PROVIDED RECORDS:
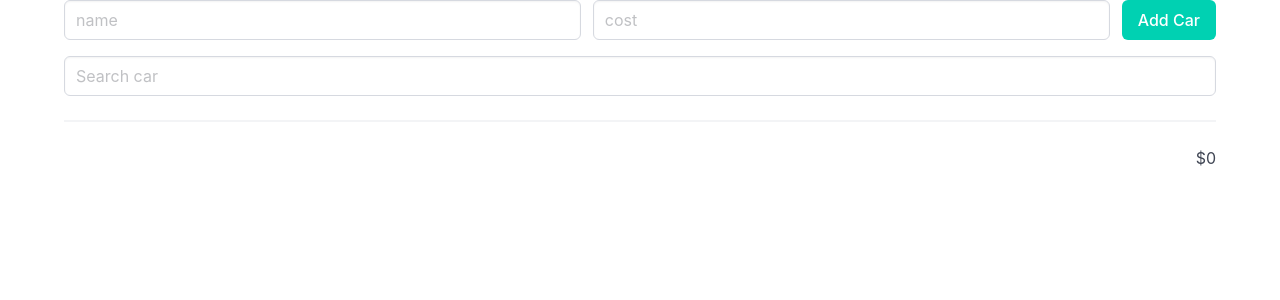
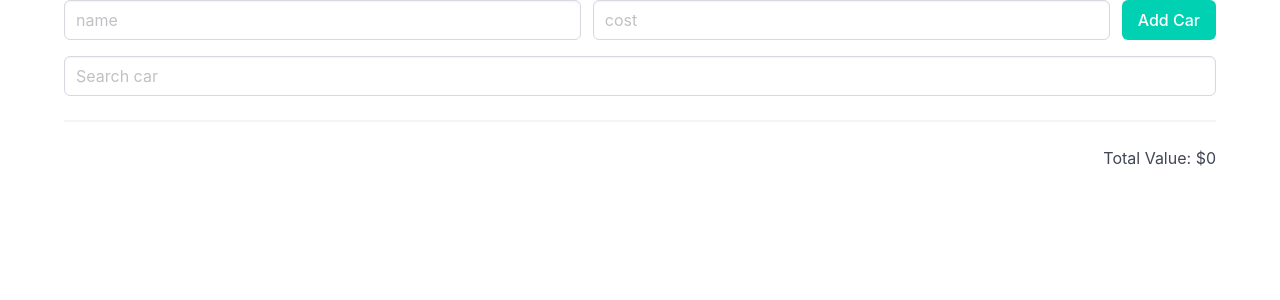
Before and after one commit to jerrychiu0863/redux-tookit-learning, a React (Vite) app: page / in a window 1280 px wide. Shown: the top 300 px of the page. Built offline with nearby package versions, Linux system fonts and the light colour scheme.

Commit message:
improve peformance by memorizing car lists

```diff
--- a/src/components/CarList.tsx
+++ b/src/components/CarList.tsx
@@ -1,11 +1,23 @@
 import { useAppSelector, useAppDispatch } from "../hooks";
 import { removeCar } from "../store";
 import type { Car } from "../store/slices/carsSlice";
+import type { RootState } from "../store";
+import { createSelector } from "@reduxjs/toolkit";
 
 export default function CarList() {
-  const cars = useAppSelector(({ cars: { searchTerm, data } }) => {
-    return data.filter(car => car.name.toLowerCase().includes(searchTerm.toLowerCase()));
-  });
+
+  // Memorized
+  const memorizedCars = createSelector([(state: RootState) => state.cars.data, (state: RootState) => state.cars.searchTerm], (cars, searchTerm) => {
+    return cars.filter((car) => car.name.toLowerCase().includes(searchTerm.toLowerCase()))
+  })
+  const cars = useAppSelector(memorizedCars);
+
+  // The following causes unnecessary rerenders when form value changes
+  //CarList.tsx:13 Selector unknown returned a different result when called with the same parameters. This can lead to unnecessary rerenders.
+  // const cars: Car[] = useAppSelector(({ cars: { data, searchTerm } }) => {
+  //   return data.filter(car => car.name.toLowerCase().includes(searchTerm.toLowerCase()))
+  // });
+
   const dispatch = useAppDispatch()
 
   const handleCarRemove = (car: Car) => {
@@ -15,7 +27,7 @@ export default function CarList() {
   const renderCarList = () => {
     // const filteredData = searchTerm ? data.filter(car => car.name.toLowerCase().includes(searchTerm.toLocaleLowerCase())) : data
 
-    return cars.map(car =>
+    return cars.map((car) =>
     (
       <li key={car.id} className="mb-3">
         <div className="box">
--- a/src/components/CarValue.tsx
+++ b/src/components/CarValue.tsx
@@ -1,21 +1,22 @@
 import { useAppSelector } from "../hooks";
 
 export default function CarValue() {
-  const { data, searchTerm } = useAppSelector(state => state.cars);
+  const totalCost = useAppSelector(({ cars: { data, searchTerm } }) =>
+    data.filter(car => car.name.toLowerCase().includes(searchTerm.toLowerCase())).reduce((total, car) => total + car.cost, 0)
+  );
+  // const calculateTotal = () => {
+  //   // Assuming `data` is an array of car objects with a `value` property
+  //   if (!data || !Array.isArray(data)) {
+  //     return 0;
+  //   }
+  //   const filteredData = searchTerm ? data.filter(car => car.name.toLowerCase().includes(searchTerm.toLowerCase())) : data
+  //   const values = filteredData.map(d => d.cost);
+  //   // Provide initial value for the empty array
+  //   return values.reduce((total, value) => total + value, 0);
 
-  const calculateTotal = () => {
-    // Assuming `data` is an array of car objects with a `value` property
-    if (!data || !Array.isArray(data)) {
-      return 0;
-    }
-    const filteredData = searchTerm ? data.filter(car => car.name.toLowerCase().includes(searchTerm.toLowerCase())) : data
-    const values = filteredData.map(d => d.cost);
-    // Provide initial value for the empty array
-    return values.reduce((total, value) => total + value, 0);
-
-  }
+  // }
 
   return (
-    <div className="has-text-right">${calculateTotal()}</div>
+    <div className="has-text-right">Total Value: ${totalCost}</div>
   )
 }
```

EXERCISE AIM: With the pictures removed, print the entries above exactly.

ANSWER FOR THIS EXERCISE:
Before and after one commit to jerrychiu0863/redux-tookit-learning, a React (Vite) app: page / in a window 1280 px wide. Shown: the top 300 px of the page. Built offline with nearby package versions, Linux system fonts and the light colour scheme.

Commit message:
improve peformance by memorizing car lists

```diff
--- a/src/components/CarList.tsx
+++ b/src/components/CarList.tsx
@@ -1,11 +1,23 @@
 import { useAppSelector, useAppDispatch } from "../hooks";
 import { removeCar } from "../store";
 import type { Car } from "../store/slices/carsSlice";
+import type { RootState } from "../store";
+import { createSelector } from "@reduxjs/toolkit";
 
 export default function CarList() {
-  const cars = useAppSelector(({ cars: { searchTerm, data } }) => {
-    return data.filter(car => car.name.toLowerCase().includes(searchTerm.toLowerCase()));
-  });
+
+  // Memorized
+  const memorizedCars = createSelector([(state: RootState) => state.cars.data, (state: RootState) => state.cars.searchTerm], (cars, searchTerm) => {
+    return cars.filter((car) => car.name.toLowerCase().includes(searchTerm.toLowerCase()))
+  })
+  const cars = useAppSelector(memorizedCars);
+
+  // The following causes unnecessary rerenders when form value changes
+  //CarList.tsx:13 Selector unknown returned a different result when called with the same parameters. This can lead to unnecessary rerenders.
+  // const cars: Car[] = useAppSelector(({ cars: { data, searchTerm } }) => {
+  //   return data.filter(car => car.name.toLowerCase().includes(searchTerm.toLowerCase()))
+  // });
+
   const dispatch = useAppDispatch()
 
   const handleCarRemove = (car: Car) => {
@@ -15,7 +27,7 @@ export default function CarList() {
   const renderCarList = () => {
     // const filteredData = searchTerm ? data.filter(car => car.name.toLowerCase().includes(searchTerm.toLocaleLowerCase())) : data
 
-    return cars.map(car =>
+    return cars.map((car) =>
     (
       <li key={car.id} className="mb-3">
         <div className="box">
--- a/src/components/CarValue.tsx
+++ b/src/components/CarValue.tsx
@@ -1,21 +1,22 @@
 import { useAppSelector } from "../hooks";
 
 export default function CarValue() {
-  const { data, searchTerm } = useAppSelector(state => state.cars);
+  const totalCost = useAppSelector(({ cars: { data, searchTerm } }) =>
+    data.filter(car => car.name.toLowerCase().includes(searchTerm.toLowerCase())).reduce((total, car) => total + car.cost, 0)
+  );
+  // const calculateTotal = () => {
+  //   // Assuming `data` is an array of car objects with a `value` property
+  //   if (!data || !Array.isArray(data)) {
+  //     return 0;
+  //   }
+  //   const filteredData = searchTerm ? data.filter(car => car.name.toLowerCase().includes(searchTerm.toLowerCase())) : data
+  //   const values = filteredData.map(d => d.cost);
+  //   // Provide initial value for the empty array
+  //   return values.reduce((total, value) => total + value, 0);
 
-  const calculateTotal = () => {
-    // Assuming `data` is an array of car objects with a `value` property
-    if (!data || !Array.isArray(data)) {
-      return 0;
-    }
-    const filteredData = searchTerm ? data.filter(car => car.name.toLowerCase().includes(searchTerm.toLowerCase())) : data
-    const values = filteredData.map(d => d.cost);
-    // Provide initial value for the empty array
-    return values.reduce((total, value) => total + value, 0);
-
-  }
+  // }
 
   return (
-    <div className="has-text-right">${calculateTotal()}</div>
+    <div className="has-text-right">Total Value: ${totalCost}</div>
   )
 }
```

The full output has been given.